Your goal: Find the word "BookListPage" in the listing below, then return every line it appears in.
-- Exercise input follows --
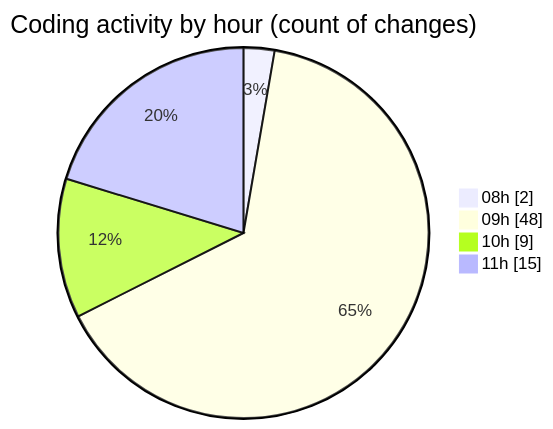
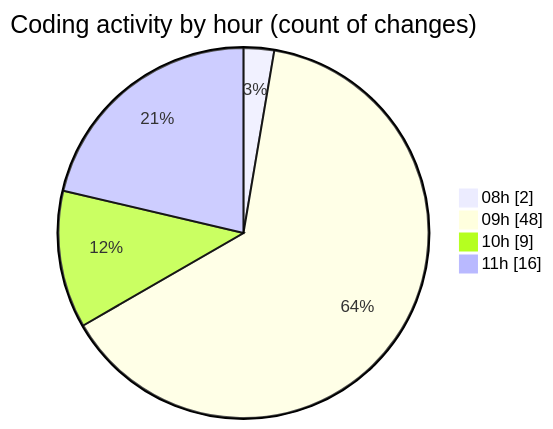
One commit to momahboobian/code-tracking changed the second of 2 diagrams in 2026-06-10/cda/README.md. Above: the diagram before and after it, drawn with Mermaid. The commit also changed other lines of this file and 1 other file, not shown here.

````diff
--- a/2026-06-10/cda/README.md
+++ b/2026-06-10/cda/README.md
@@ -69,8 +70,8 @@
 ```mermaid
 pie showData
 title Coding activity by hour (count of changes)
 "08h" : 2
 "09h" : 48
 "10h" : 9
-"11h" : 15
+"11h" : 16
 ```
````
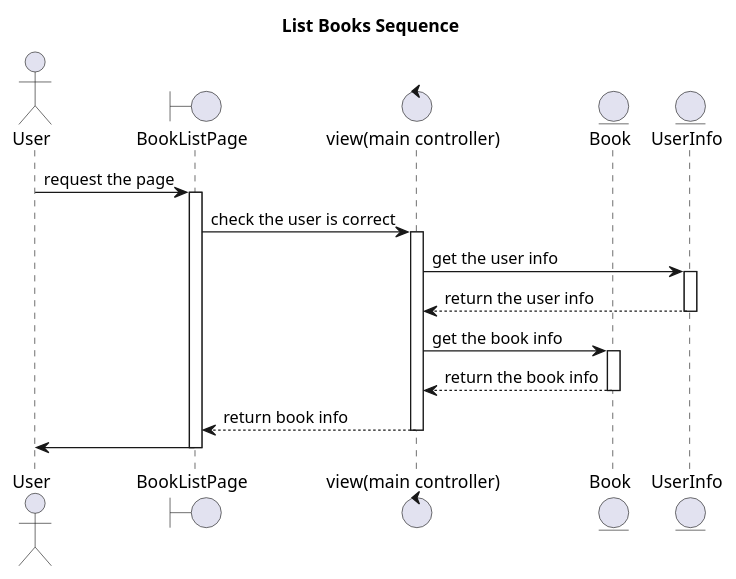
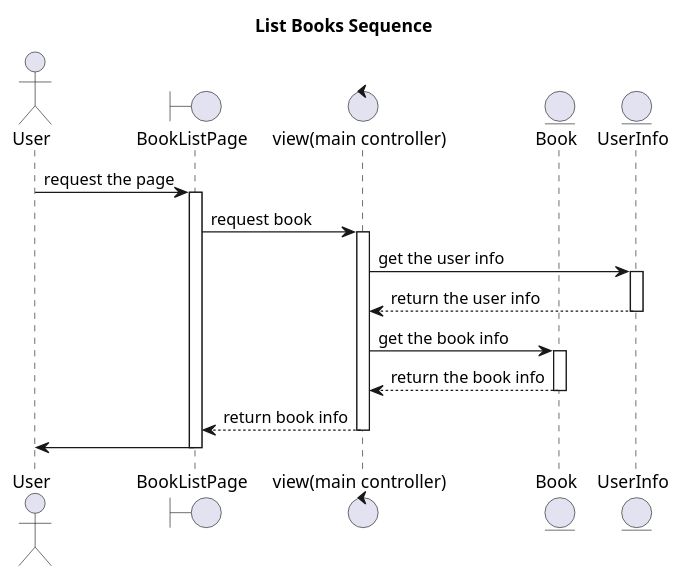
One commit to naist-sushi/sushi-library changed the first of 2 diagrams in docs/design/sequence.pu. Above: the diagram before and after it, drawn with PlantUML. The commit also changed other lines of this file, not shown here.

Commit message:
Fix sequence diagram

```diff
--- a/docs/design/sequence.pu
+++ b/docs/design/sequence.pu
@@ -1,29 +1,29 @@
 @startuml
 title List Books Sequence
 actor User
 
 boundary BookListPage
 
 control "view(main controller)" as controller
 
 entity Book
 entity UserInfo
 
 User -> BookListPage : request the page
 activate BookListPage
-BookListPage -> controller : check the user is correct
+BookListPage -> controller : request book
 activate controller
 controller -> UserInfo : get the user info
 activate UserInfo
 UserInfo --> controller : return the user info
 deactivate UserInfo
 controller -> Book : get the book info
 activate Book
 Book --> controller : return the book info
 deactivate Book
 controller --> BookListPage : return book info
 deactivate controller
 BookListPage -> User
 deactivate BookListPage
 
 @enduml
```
-- Exercise input concluded --
Task response:
 boundary BookListPage
 User -> BookListPage : request the page
 activate BookListPage
-BookListPage -> controller : check the user is correct
+BookListPage -> controller : request book
 controller --> BookListPage : return book info
 BookListPage -> User
 deactivate BookListPage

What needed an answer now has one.